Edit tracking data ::
= Beginning of Section =
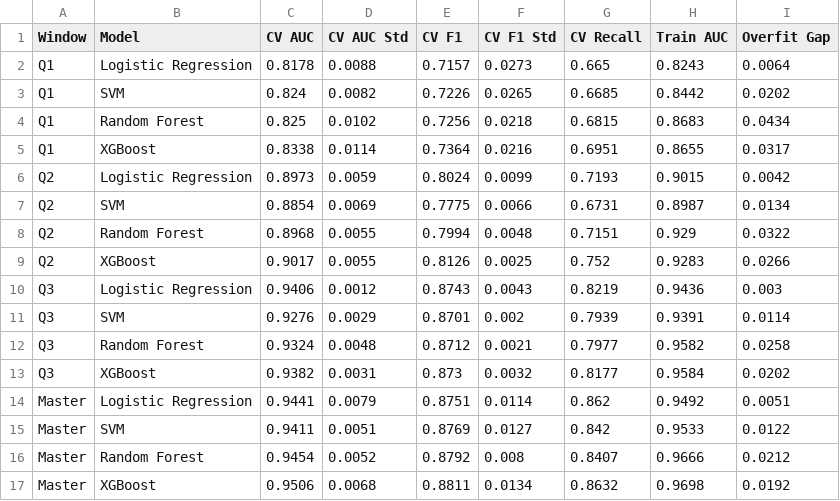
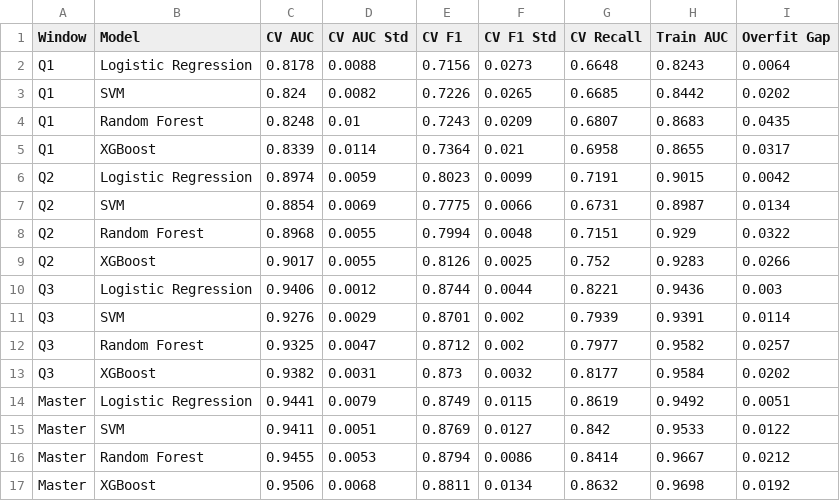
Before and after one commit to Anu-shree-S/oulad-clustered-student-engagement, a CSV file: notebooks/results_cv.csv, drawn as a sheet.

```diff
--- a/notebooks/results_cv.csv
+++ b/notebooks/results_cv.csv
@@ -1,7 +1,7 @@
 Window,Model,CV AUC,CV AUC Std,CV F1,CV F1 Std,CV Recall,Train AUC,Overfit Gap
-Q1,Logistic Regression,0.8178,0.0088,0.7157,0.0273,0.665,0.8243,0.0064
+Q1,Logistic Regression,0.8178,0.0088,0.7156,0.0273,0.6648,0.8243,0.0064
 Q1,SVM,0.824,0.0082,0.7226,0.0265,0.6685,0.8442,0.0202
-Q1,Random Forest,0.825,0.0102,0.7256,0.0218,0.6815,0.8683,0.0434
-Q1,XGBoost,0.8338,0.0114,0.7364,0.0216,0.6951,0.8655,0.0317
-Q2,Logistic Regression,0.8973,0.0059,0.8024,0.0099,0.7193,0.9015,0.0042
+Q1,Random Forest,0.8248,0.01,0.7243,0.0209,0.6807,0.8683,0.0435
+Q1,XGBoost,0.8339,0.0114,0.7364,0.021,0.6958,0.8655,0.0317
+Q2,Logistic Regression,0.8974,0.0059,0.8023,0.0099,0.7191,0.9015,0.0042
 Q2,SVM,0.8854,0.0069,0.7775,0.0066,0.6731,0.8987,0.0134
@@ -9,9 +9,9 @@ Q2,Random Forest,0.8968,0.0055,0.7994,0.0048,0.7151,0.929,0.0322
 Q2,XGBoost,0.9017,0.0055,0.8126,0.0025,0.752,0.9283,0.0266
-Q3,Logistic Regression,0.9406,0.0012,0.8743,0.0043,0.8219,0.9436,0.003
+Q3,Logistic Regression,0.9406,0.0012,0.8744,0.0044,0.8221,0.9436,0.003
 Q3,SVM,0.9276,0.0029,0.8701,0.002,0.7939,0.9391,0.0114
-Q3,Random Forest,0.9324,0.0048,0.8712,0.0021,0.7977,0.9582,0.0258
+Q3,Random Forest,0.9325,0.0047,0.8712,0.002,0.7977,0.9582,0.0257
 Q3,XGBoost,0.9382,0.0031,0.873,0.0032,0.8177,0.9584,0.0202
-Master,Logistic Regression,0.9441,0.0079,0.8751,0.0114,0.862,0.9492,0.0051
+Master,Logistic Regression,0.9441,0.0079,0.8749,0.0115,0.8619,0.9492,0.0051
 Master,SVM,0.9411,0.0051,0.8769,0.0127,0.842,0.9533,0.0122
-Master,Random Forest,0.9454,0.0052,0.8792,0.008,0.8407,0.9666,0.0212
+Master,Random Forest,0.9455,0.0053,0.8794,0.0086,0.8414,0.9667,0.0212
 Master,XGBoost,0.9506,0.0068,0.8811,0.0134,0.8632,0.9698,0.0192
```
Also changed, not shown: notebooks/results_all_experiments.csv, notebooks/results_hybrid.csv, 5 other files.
= End of Section =
Work required ::
Word for word, return all the entries and skip their pictures.

Task output ::
Before and after one commit to Anu-shree-S/oulad-clustered-student-engagement, a CSV file: notebooks/results_cv.csv, drawn as a sheet.

```diff
--- a/notebooks/results_cv.csv
+++ b/notebooks/results_cv.csv
@@ -1,7 +1,7 @@
 Window,Model,CV AUC,CV AUC Std,CV F1,CV F1 Std,CV Recall,Train AUC,Overfit Gap
-Q1,Logistic Regression,0.8178,0.0088,0.7157,0.0273,0.665,0.8243,0.0064
+Q1,Logistic Regression,0.8178,0.0088,0.7156,0.0273,0.6648,0.8243,0.0064
 Q1,SVM,0.824,0.0082,0.7226,0.0265,0.6685,0.8442,0.0202
-Q1,Random Forest,0.825,0.0102,0.7256,0.0218,0.6815,0.8683,0.0434
-Q1,XGBoost,0.8338,0.0114,0.7364,0.0216,0.6951,0.8655,0.0317
-Q2,Logistic Regression,0.8973,0.0059,0.8024,0.0099,0.7193,0.9015,0.0042
+Q1,Random Forest,0.8248,0.01,0.7243,0.0209,0.6807,0.8683,0.0435
+Q1,XGBoost,0.8339,0.0114,0.7364,0.021,0.6958,0.8655,0.0317
+Q2,Logistic Regression,0.8974,0.0059,0.8023,0.0099,0.7191,0.9015,0.0042
 Q2,SVM,0.8854,0.0069,0.7775,0.0066,0.6731,0.8987,0.0134
@@ -9,9 +9,9 @@ Q2,Random Forest,0.8968,0.0055,0.7994,0.0048,0.7151,0.929,0.0322
 Q2,XGBoost,0.9017,0.0055,0.8126,0.0025,0.752,0.9283,0.0266
-Q3,Logistic Regression,0.9406,0.0012,0.8743,0.0043,0.8219,0.9436,0.003
+Q3,Logistic Regression,0.9406,0.0012,0.8744,0.0044,0.8221,0.9436,0.003
 Q3,SVM,0.9276,0.0029,0.8701,0.002,0.7939,0.9391,0.0114
-Q3,Random Forest,0.9324,0.0048,0.8712,0.0021,0.7977,0.9582,0.0258
+Q3,Random Forest,0.9325,0.0047,0.8712,0.002,0.7977,0.9582,0.0257
 Q3,XGBoost,0.9382,0.0031,0.873,0.0032,0.8177,0.9584,0.0202
-Master,Logistic Regression,0.9441,0.0079,0.8751,0.0114,0.862,0.9492,0.0051
+Master,Logistic Regression,0.9441,0.0079,0.8749,0.0115,0.8619,0.9492,0.0051
 Master,SVM,0.9411,0.0051,0.8769,0.0127,0.842,0.9533,0.0122
-Master,Random Forest,0.9454,0.0052,0.8792,0.008,0.8407,0.9666,0.0212
+Master,Random Forest,0.9455,0.0053,0.8794,0.0086,0.8414,0.9667,0.0212
 Master,XGBoost,0.9506,0.0068,0.8811,0.0134,0.8632,0.9698,0.0192
```
Also changed, not shown: notebooks/results_all_experiments.csv, notebooks/results_hybrid.csv, 5 other files.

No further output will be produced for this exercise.